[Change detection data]
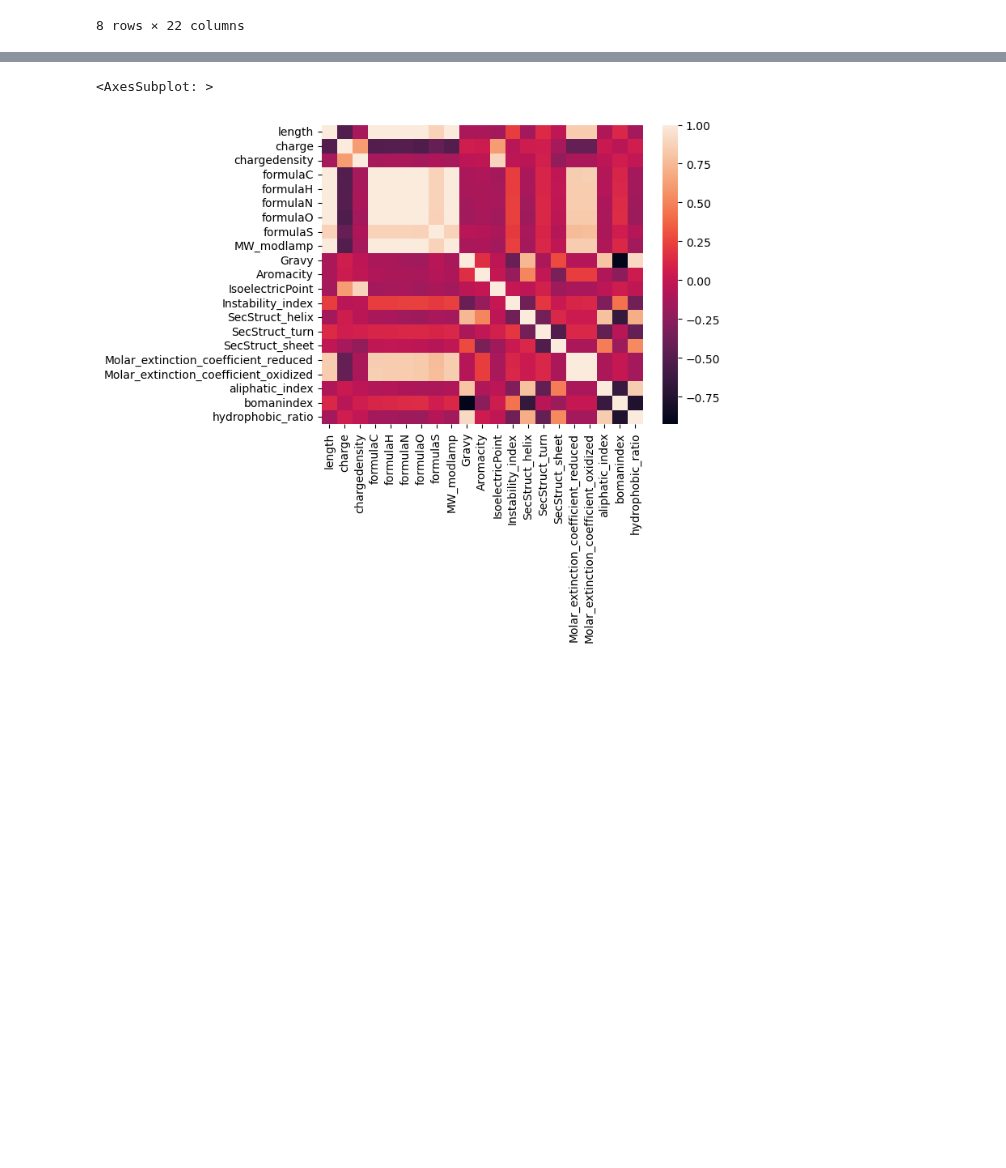
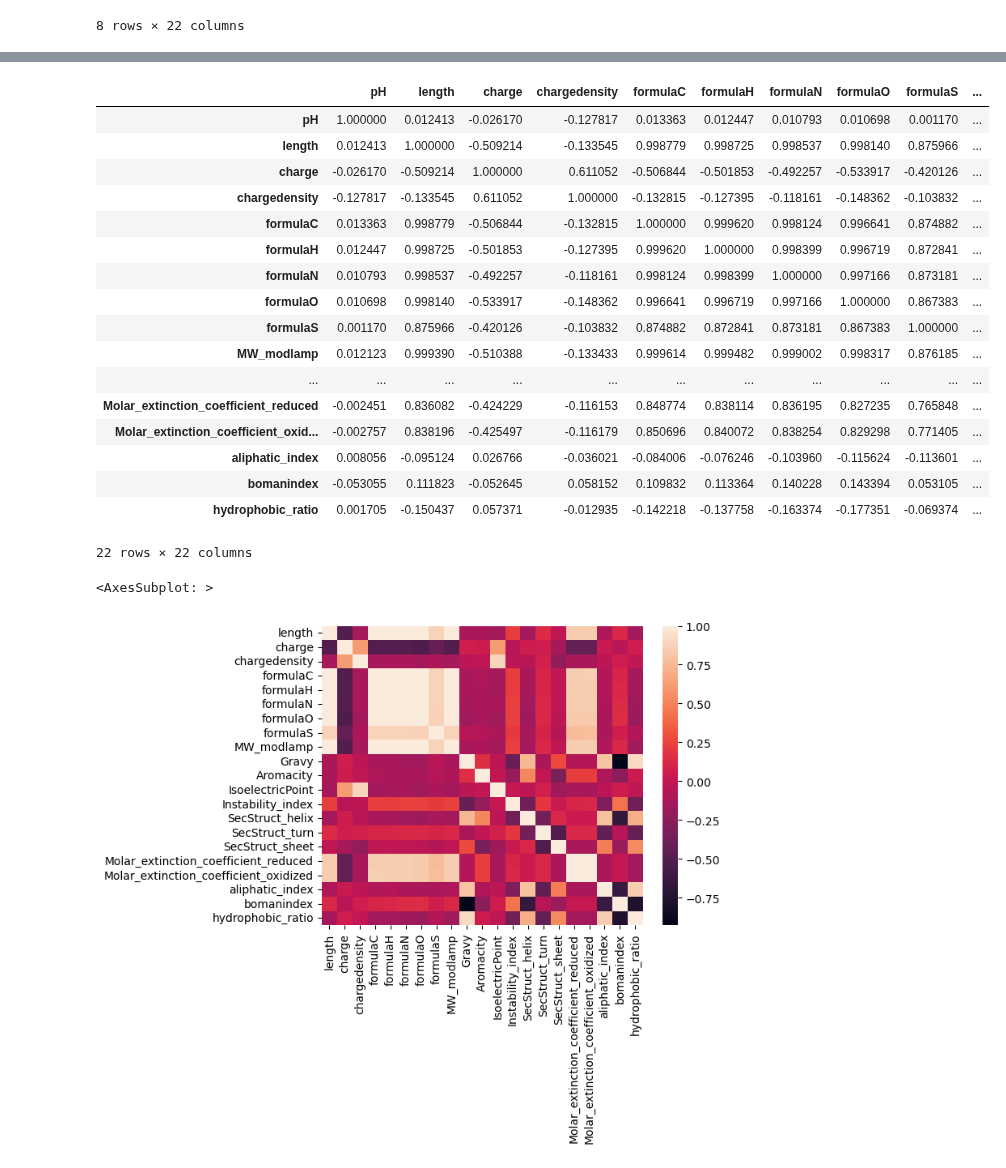
Before and after one commit to Sonia42882/SIB_v1, a Jupyter notebook: kag/Notebook1.ipynb, the cells around one changed output, grey strips where cells are left out. Cells and saved outputs as stored; diff of their text form; code cells hidden in the pictures; blank space fills up the shorter version.

```diff
--- a/kag/Notebook1.ipynb
+++ b/kag/Notebook1.ipynb
@@ -308 +314,28 @@ AttributeError: 'numpy.ndarray' object has no attribute 'describe'
+# %%
+#correlação entre variáveis ---- aqui não inclui o Y (faz-se depois?)!!
+corr_matrix = data_scale_X.corr()
+#corr_matrix
+
+#transformar em pandas dataframe (mais facil visualizaçao)
+corr_dataframe = pd.DataFrame(corr_matrix)
+corr_dataframe
+# %% [output]
+|  | pH | length | charge | chargedensity | formulaC | formulaH | formulaN | formulaO | formulaS | ... |
+| pH | 1.000000 | 0.012413 | -0.026170 | -0.127817 | 0.013363 | 0.012447 | 0.010793 | 0.010698 | 0.001170 | ... |
+| length | 0.012413 | 1.000000 | -0.509214 | -0.133545 | 0.998779 | 0.998725 | 0.998537 | 0.998140 | 0.875966 | ... |
+| charge | -0.026170 | -0.509214 | 1.000000 | 0.611052 | -0.506844 | -0.501853 | -0.492257 | -0.533917 | -0.420126 | ... |
+| chargedensity | -0.127817 | -0.133545 | 0.611052 | 1.000000 | -0.132815 | -0.127395 | -0.118161 | -0.148362 | -0.103832 | ... |
+| formulaC | 0.013363 | 0.998779 | -0.506844 | -0.132815 | 1.000000 | 0.999620 | 0.998124 | 0.996641 | 0.874882 | ... |
+| formulaH | 0.012447 | 0.998725 | -0.501853 | -0.127395 | 0.999620 | 1.000000 | 0.998399 | 0.996719 | 0.872841 | ... |
+| formulaN | 0.010793 | 0.998537 | -0.492257 | -0.118161 | 0.998124 | 0.998399 | 1.000000 | 0.997166 | 0.873181 | ... |
+| formulaO | 0.010698 | 0.998140 | -0.533917 | -0.148362 | 0.996641 | 0.996719 | 0.997166 | 1.000000 | 0.867383 | ... |
+| formulaS | 0.001170 | 0.875966 | -0.420126 | -0.103832 | 0.874882 | 0.872841 | 0.873181 | 0.867383 | 1.000000 | ... |
+| MW_modlamp | 0.012123 | 0.999390 | -0.510388 | -0.133433 | 0.999614 | 0.999482 | 0.999002 | 0.998317 | 0.876185 | ... |
+| ... | ... | ... | ... | ... | ... | ... | ... | ... | ... | ... |
+| Molar_extinction_coefficient_reduced | -0.002451 | 0.836082 | -0.424229 | -0.116153 | 0.848774 | 0.838114 | 0.836195 | 0.827235 | 0.765848 | ... |
+| Molar_extinction_coefficient_oxid... | -0.002757 | 0.838196 | -0.425497 | -0.116179 | 0.850696 | 0.840072 | 0.838254 | 0.829298 | 0.771405 | ... |
+| aliphatic_index | 0.008056 | -0.095124 | 0.026766 | -0.036021 | -0.084006 | -0.076246 | -0.103960 | -0.115624 | -0.113601 | ... |
+| bomanindex | -0.053055 | 0.111823 | -0.052645 | 0.058152 | 0.109832 | 0.113364 | 0.140228 | 0.143394 | 0.053105 | ... |
+| hydrophobic_ratio | 0.001705 | -0.150437 | 0.057371 | -0.012935 | -0.142218 | -0.137758 | -0.163374 | -0.177351 | -0.069374 | ... |
+22 rows × 22 columns
 # %%
```
Also changed, not shown: parts of 17 cells of this notebook.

• [Exercise description]
Lines containing the word "ipynb" are to be pulled from the records and copied.

• [Answer below]
Before and after one commit to Sonia42882/SIB_v1, a Jupyter notebook: kag/Notebook1.ipynb, the cells around one changed output, grey strips where cells are left out. Cells and saved outputs as stored; diff of their text form; code cells hidden in the pictures; blank space fills up the shorter version.
--- a/kag/Notebook1.ipynb
+++ b/kag/Notebook1.ipynb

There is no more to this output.